Peru to Chile under the night sky
Travelling alongside Andres Adasme, a Chilean born, Peruvian resident you will explore a fascinating cultural link to the night sky found in the ancient stone ruins and petroglyphs scattered throughout the Andes Mountains. The journey will take you to some of the most remote and beautiful corners of the Andes Mountains from the Sacred Valley in Peru to the heart of the Atacama Desert in Chile.
We will arrange a private charter flight from Cusco to San Pedro de Atacama to avoid any unnecessary travelling time and airport connections. From the desert there is the option to explore more of Chile, perhaps contrast fire with snow with a visit to Patagonia or the Lake District. As this is a private journey, we will work with you to deliver the adventure of a lifetime.
The journey begins in Cusco, where you will explore the city’s ancient past as well as the beauty of the surrounding landscape peppered with Inca sites such as Sacsayhuaman and Koricancha. Cusco has a wonderful food scene with an excellent selection of restaurants serving world-class Peruvian food. After a couple of nights’ acclimatising to the altitude and exploring the cobbled streets of this buzzy town, you will be ready to begin your journey into the mountains. We usually recommend a five to six night lodge-to-lodge trek to give you the opportunity to access truly remote corners of the Andes.

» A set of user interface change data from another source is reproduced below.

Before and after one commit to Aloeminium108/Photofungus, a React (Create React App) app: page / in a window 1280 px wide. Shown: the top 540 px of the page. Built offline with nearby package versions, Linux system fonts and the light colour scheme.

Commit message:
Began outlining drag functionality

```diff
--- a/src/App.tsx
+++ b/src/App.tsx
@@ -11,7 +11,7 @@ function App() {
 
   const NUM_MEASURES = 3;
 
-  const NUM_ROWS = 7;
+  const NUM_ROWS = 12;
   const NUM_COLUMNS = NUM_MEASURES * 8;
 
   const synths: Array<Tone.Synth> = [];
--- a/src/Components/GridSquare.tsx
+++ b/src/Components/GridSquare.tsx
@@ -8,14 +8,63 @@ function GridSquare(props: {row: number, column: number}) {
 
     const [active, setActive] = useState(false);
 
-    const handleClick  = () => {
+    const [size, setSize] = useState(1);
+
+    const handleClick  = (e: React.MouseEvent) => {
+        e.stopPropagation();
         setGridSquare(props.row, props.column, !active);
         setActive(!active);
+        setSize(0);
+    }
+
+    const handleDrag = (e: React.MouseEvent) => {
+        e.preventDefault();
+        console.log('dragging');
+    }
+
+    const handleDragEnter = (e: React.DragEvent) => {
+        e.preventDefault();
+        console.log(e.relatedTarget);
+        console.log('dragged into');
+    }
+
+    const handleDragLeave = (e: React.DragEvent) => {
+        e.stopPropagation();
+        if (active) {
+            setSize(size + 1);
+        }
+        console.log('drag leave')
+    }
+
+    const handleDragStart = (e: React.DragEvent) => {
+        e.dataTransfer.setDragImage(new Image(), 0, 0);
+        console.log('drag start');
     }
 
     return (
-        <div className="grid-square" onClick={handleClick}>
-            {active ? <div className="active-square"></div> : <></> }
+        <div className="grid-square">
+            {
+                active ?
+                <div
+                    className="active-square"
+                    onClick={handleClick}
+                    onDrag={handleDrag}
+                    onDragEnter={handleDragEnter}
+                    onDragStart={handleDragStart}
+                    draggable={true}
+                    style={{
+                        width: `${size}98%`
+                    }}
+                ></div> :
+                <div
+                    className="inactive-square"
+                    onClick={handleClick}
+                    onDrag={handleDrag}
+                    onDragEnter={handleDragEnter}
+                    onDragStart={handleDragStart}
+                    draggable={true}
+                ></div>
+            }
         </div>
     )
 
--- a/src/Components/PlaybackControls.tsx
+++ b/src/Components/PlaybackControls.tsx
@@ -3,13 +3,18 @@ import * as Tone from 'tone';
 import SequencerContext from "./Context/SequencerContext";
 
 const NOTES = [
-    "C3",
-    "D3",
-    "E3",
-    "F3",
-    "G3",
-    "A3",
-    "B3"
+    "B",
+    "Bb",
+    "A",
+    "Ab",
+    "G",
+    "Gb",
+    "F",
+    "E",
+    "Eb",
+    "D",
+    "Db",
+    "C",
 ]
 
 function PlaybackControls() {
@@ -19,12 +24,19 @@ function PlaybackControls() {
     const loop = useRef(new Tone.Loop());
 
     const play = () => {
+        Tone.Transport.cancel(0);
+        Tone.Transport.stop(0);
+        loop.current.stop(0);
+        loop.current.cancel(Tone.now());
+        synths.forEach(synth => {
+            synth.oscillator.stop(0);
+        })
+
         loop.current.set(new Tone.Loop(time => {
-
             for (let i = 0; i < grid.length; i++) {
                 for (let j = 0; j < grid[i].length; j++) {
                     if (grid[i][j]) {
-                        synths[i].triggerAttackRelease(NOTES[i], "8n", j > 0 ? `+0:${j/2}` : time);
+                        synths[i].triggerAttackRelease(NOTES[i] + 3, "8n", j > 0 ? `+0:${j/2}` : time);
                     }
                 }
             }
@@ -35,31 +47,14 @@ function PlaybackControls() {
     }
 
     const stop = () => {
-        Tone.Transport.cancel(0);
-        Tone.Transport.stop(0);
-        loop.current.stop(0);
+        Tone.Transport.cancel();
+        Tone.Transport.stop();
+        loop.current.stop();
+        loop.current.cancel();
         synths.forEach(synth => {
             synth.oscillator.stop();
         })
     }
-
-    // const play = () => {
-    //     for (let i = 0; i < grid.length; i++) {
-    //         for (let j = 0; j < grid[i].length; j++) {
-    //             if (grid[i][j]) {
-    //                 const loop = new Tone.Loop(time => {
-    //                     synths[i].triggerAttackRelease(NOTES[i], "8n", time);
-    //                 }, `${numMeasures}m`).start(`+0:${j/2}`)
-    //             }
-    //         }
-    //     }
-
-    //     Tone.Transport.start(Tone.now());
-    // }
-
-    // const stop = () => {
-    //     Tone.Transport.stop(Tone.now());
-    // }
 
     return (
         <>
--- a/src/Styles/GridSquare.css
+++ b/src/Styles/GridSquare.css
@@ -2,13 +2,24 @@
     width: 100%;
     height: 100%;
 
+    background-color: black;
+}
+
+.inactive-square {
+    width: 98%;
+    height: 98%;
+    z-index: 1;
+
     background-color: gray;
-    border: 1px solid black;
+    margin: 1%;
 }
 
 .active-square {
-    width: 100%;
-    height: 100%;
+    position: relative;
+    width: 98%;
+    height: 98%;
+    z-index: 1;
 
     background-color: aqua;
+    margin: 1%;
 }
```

- Watch the sunrise over the pyramid of Pakaritampu, arguably the most significant Inca structure related to the equinoxes and solstices.
- Visit the Ancasmarca in the Calca region, once the most important grainery and storage site for food and other goods on the Antisuyu Trail from Cusco to the jungle. Learn how the Incas used the stars to enhance their agricultural productivity.
- Participate in a traditional Pachamama ceremony alongside members of the remote Marcacocha community who are personal friends of Andres.
- Explore Machu Picchu and learn why this ‘jewel of the Inca Empire’ is the basis for the Andean people’s profound connection to the cosmos.
The Atacama Desert is known to be one of the best places on earth for stargazing. The dry desert means there is almost always a clear, cloudless sky and very little artificial light. Some of the world’s largest telescopes are also based here and, with enough advance planning, we can give you access to highly professional machinery that will give you a glimpse into the depths of our galaxy.
- Join our indigenous Atacamanian friends at the Alarkapin observatory to learn more about how Andeans use the movement of the Milky Way to determine the right time in the year to sow and harvest crops as well as cultural festivities.
- Visit pre-Columbian petroglyphs some of which date back 1,500 years.
- Explore lunar valleys, some with flamingo-filled lakes and others pierced by geysers shooting volcanic water and steam into the cloudless sky.
To ensure the best level of comfort without losing an ounce of adventure, we have teamed up with our favourite hiking specialists in Peru. At the end of every day a warm and cosy lodge will be waiting to welcome you with extraordinary mountain views and peaceful solitude. Each lodge will be hired for exclusive use so that we can fine-tune every detail of the experience.
In Chile we have chosen Tierra Atacama for its exceptional service and wonderful location. With unbound views of the Licancabur volcano from the gardens and swimming pool, you never lose a sense of place and escape. Situated on the edge of town, the property also has clear views of the star-lit sky and all excursions will be done on a private basis with your own vehicle and guide.
About Andres Adasme
Chilean by birth and Cusco resident for 17 years, Andres began his professional career as a highly skilled architect. His love of design led him to study ancient cultures and how their archaeological sites linked to their astronomical understanding. An explorer and researcher by nature, Andres is most at home hiking in the mountains between secluded archaeological sites and connecting with indigenous people in remote, traditional Andean communities in an effort to understand and preserve for the future our knowledge of a culture that still maintains many of the traditions of their ancestors.